Three National Child Labor Committee Exhibition Panels
Lewis Hine (American, 1874–1940)
Gelatin silver print
8.9 x 15.0 cm (3 1/2 x 5 15/16 in.)
Purchase, The Horace W. Goldsmith Foundation Gift, through Joyce and Robert Menschel, 1993
Not on view
Trained as a sociologist at Columbia University, Lewis Hine gave up his New York City teaching job in 1908 to become a full-time photographer for the National Child Labor Committee. Created four years earlier, the reform agency's success was largely dependent on its ability to sway public opinion. Influenced by Jacob Riis's pictures of slum conditions on New York's Lower East Side, Hine obsessively documented the working conditions of children in mills, factories, and fields across the country. The results--over 5,000 photographs in all--would then be used in field reports, as well as for exhibitions, pamphlets, and slide lectures. His decidedly unromantic, understated pictures served as a potent weapon of persuasion.

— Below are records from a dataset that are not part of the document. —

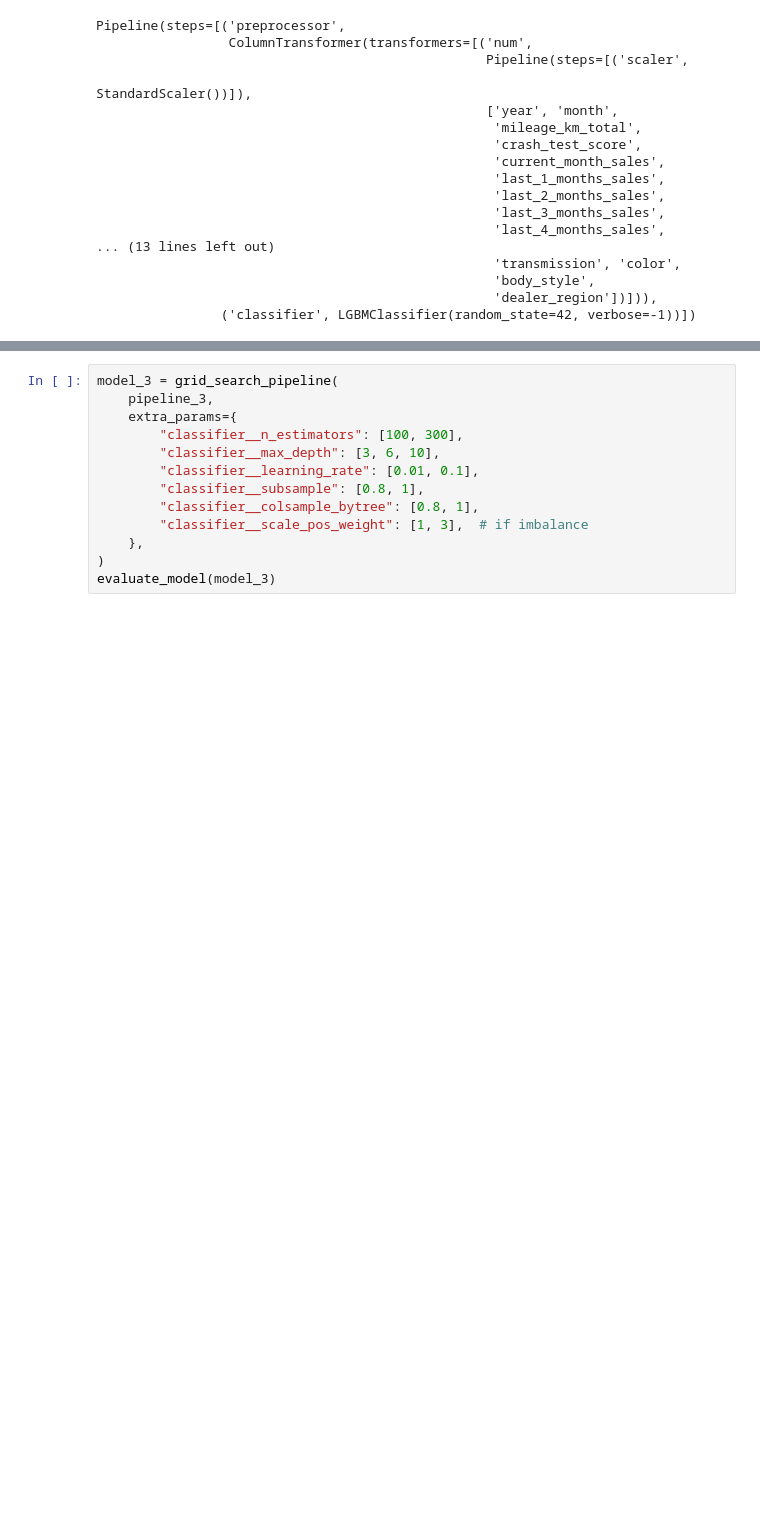
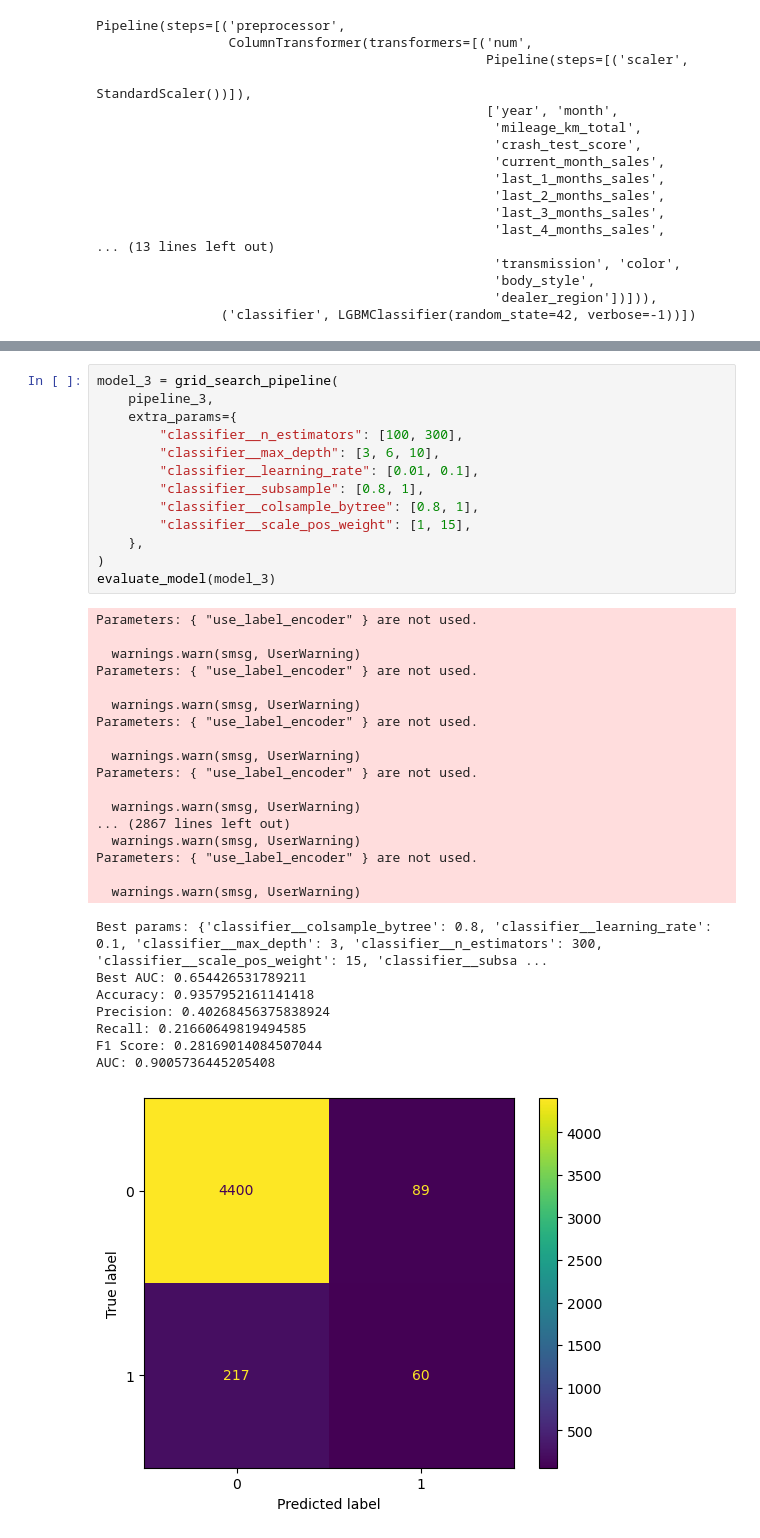
Before and after one commit to postatum/dealerships_sales_forecasting, a Jupyter notebook: notebooks/03_model_training.ipynb, the cells around one changed output, grey strips where cells are left out. Saved outputs shown, nothing was run; the diff lists cells and outputs as text; blank space fills up the shorter version.

```diff
--- a/notebooks/03_model_training.ipynb
+++ b/notebooks/03_model_training.ipynb
@@ -338,16 +352,42 @@ evaluate_model(model_2)
 # %%
 model_3 = grid_search_pipeline(
     pipeline_3,
     extra_params={
         "classifier__n_estimators": [100, 300],
         "classifier__max_depth": [3, 6, 10],
         "classifier__learning_rate": [0.01, 0.1],
         "classifier__subsample": [0.8, 1],
         "classifier__colsample_bytree": [0.8, 1],
-        "classifier__scale_pos_weight": [1, 3],  # if imbalance
+        "classifier__scale_pos_weight": [1, 15],
     },
 )
 evaluate_model(model_3)
+# %% [output]
+Parameters: { "use_label_encoder" } are not used.
+
+  warnings.warn(smsg, UserWarning)
+Parameters: { "use_label_encoder" } are not used.
+
+  warnings.warn(smsg, UserWarning)
+Parameters: { "use_label_encoder" } are not used.
+
+  warnings.warn(smsg, UserWarning)
+Parameters: { "use_label_encoder" } are not used.
+
+  warnings.warn(smsg, UserWarning)
+... (2867 lines left out)
+  warnings.warn(smsg, UserWarning)
+Parameters: { "use_label_encoder" } are not used.
+
+  warnings.warn(smsg, UserWarning)
+Best params: {'classifier__colsample_bytree': 0.8, 'classifier__learning_rate': 0.1, 'classifier__max_depth': 3, 'classifier__n_estimators': 300, 'classifier__scale_pos_weight': 15, 'classifier__subsa ...
+Best AUC: 0.654426531789211
+Accuracy: 0.9357952161141418
+Precision: 0.40268456375838924
+Recall: 0.21660649819494585
+F1 Score: 0.28169014084507044
+AUC: 0.9005736445205408
+[figure, added]
 # %%
 model_4 = grid_search_pipeline(
     pipeline_4,
```
Also changed, not shown: parts of 4 cells of this notebook, 4 other files.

The camera's ability to amplify the idiosyncratic, telling detail also gave each of Hine's subjects the simple, irreducible integrity of the single human life.

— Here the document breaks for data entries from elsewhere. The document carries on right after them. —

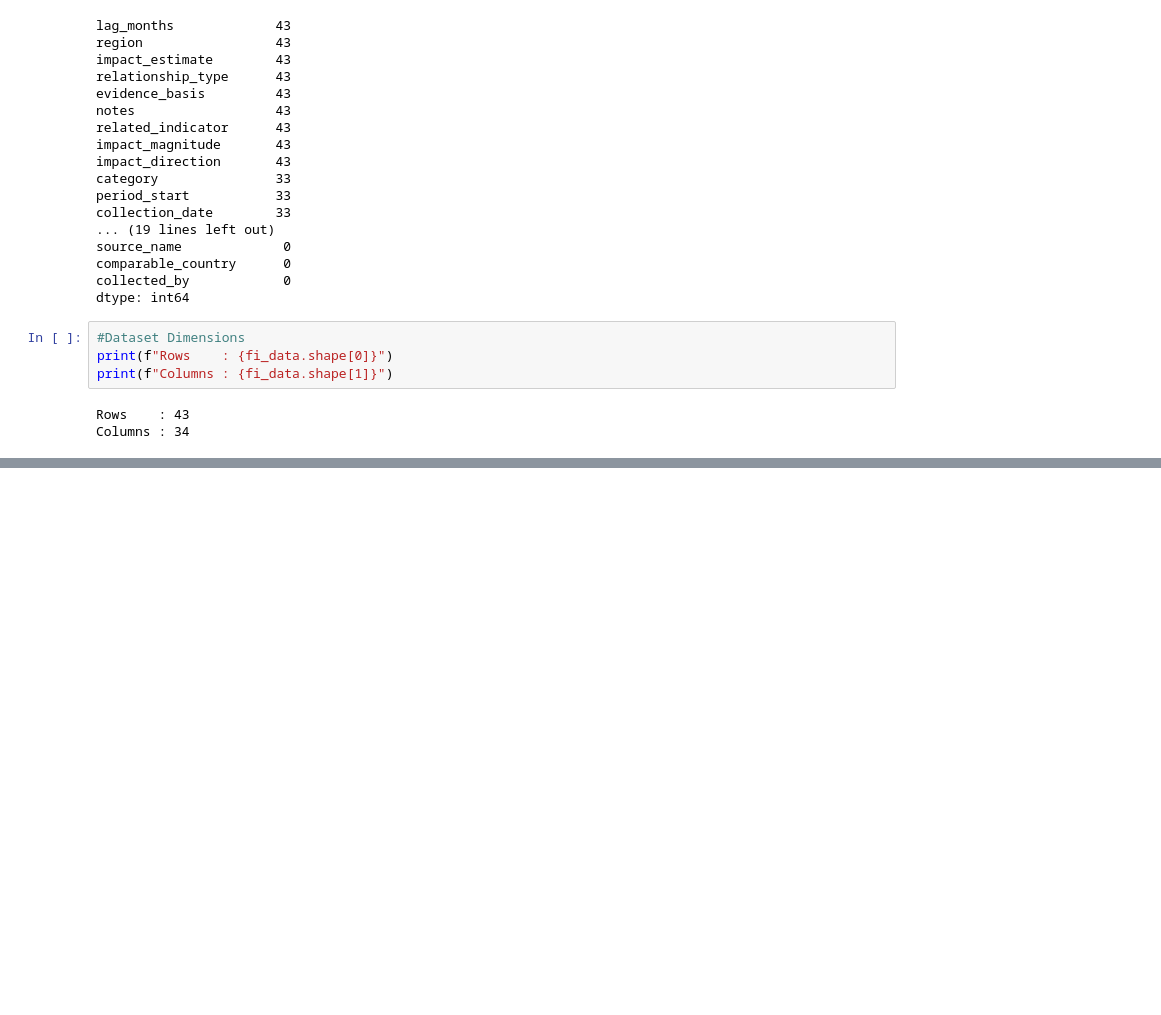
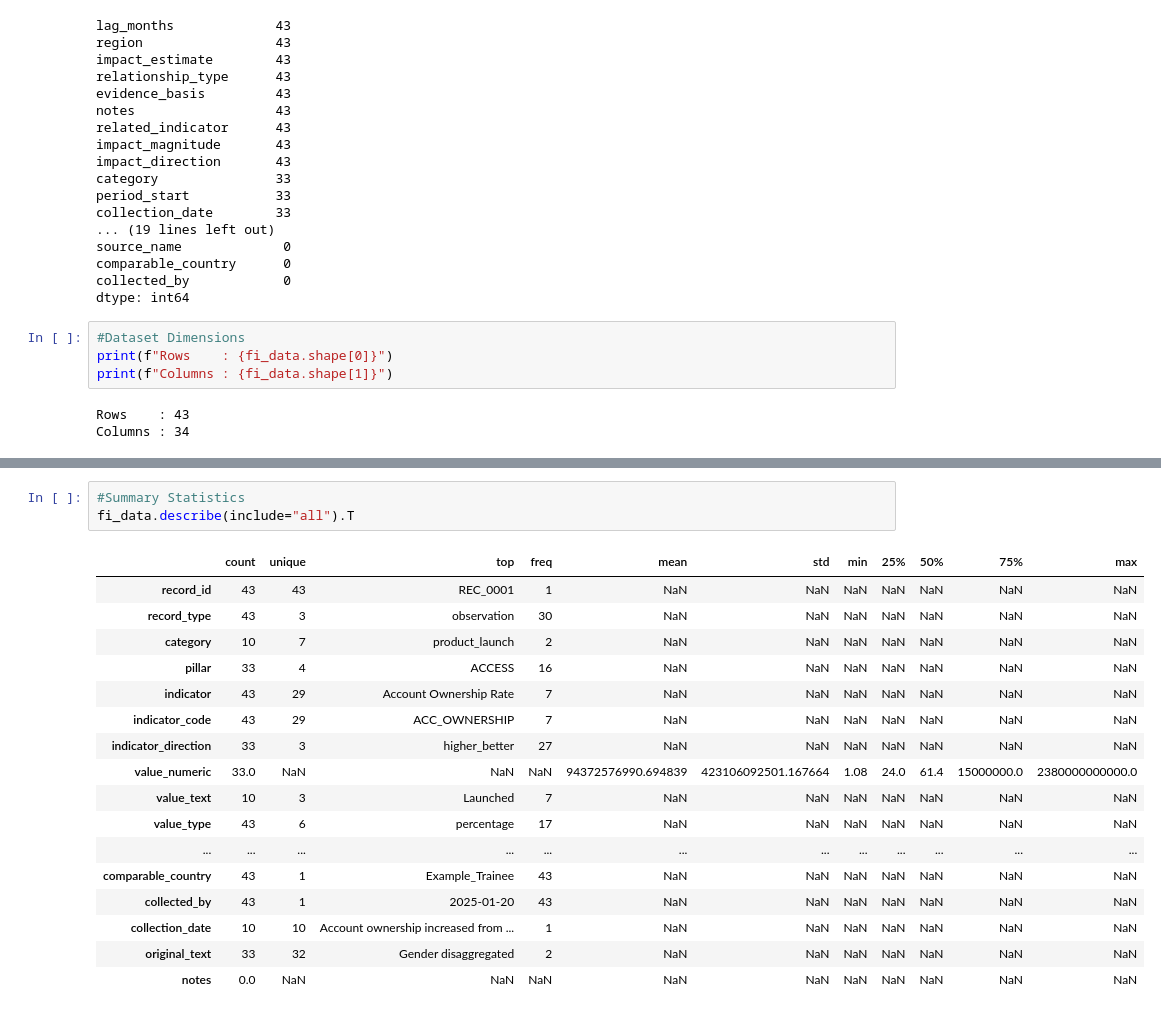
Before and after one commit to senayemekdes/ethiopia-fi-forecast, a Jupyter notebook: ethiopia-fi-forecast/notebooks/task_1_data_exploration.ipynb, the cells around one changed output, grey strips where cells are left out. Cells and saved outputs as stored; diff of their text form; blank space fills up the shorter version.

```diff
--- a/ethiopia-fi-forecast/notebooks/task_1_data_exploration.ipynb
+++ b/ethiopia-fi-forecast/notebooks/task_1_data_exploration.ipynb
@@ -139,0 +176,21 @@ Columns : 34
+# %%
+#Summary Statistics
+fi_data.describe(include="all").T
+# %% [output]
+|  | count | unique | top | freq | mean | std | min | 25% | 50% | 75% | max |
+| record_id | 43 | 43 | REC_0001 | 1 | NaN | NaN | NaN | NaN | NaN | NaN | NaN |
+| record_type | 43 | 3 | observation | 30 | NaN | NaN | NaN | NaN | NaN | NaN | NaN |
+| category | 10 | 7 | product_launch | 2 | NaN | NaN | NaN | NaN | NaN | NaN | NaN |
+| pillar | 33 | 4 | ACCESS | 16 | NaN | NaN | NaN | NaN | NaN | NaN | NaN |
+| indicator | 43 | 29 | Account Ownership Rate | 7 | NaN | NaN | NaN | NaN | NaN | NaN | NaN |
+| indicator_code | 43 | 29 | ACC_OWNERSHIP | 7 | NaN | NaN | NaN | NaN | NaN | NaN | NaN |
+| indicator_direction | 33 | 3 | higher_better | 27 | NaN | NaN | NaN | NaN | NaN | NaN | NaN |
+| value_numeric | 33.0 | NaN | NaN | NaN | 94372576990.694839 | 423106092501.167664 | 1.08 | 24.0 | 61.4 | 15000000.0 | 2380000000000.0 |
+| value_text | 10 | 3 | Launched | 7 | NaN | NaN | NaN | NaN | NaN | NaN | NaN |
+| value_type | 43 | 6 | percentage | 17 | NaN | NaN | NaN | NaN | NaN | NaN | NaN |
+| ... | ... | ... | ... | ... | ... | ... | ... | ... | ... | ... | ... |
+| comparable_country | 43 | 1 | Example_Trainee | 43 | NaN | NaN | NaN | NaN | NaN | NaN | NaN |
+| collected_by | 43 | 1 | 2025-01-20 | 43 | NaN | NaN | NaN | NaN | NaN | NaN | NaN |
+| collection_date | 10 | 10 | Account ownership increased from ... | 1 | NaN | NaN | NaN | NaN | NaN | NaN | NaN |
+| original_text | 33 | 32 | Gender disaggregated | 2 | NaN | NaN | NaN | NaN | NaN | NaN | NaN |
+| notes | 0.0 | NaN | NaN | NaN | NaN | NaN | NaN | NaN | NaN | NaN | NaN |
```
Also changed, not shown: parts of 19 cells of this notebook, 3 other files.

Inscription: Inscribed in pencil on print verso UC: "3759."
(sold Christie's, New York, October 13, 1992, no. 78)
Signs in the photograph read: "WHAT IT COSTS THE CHILD"; "WHAT IT COSTS INDUSTRY"; and "WHAT IT COSTS SOCIETY".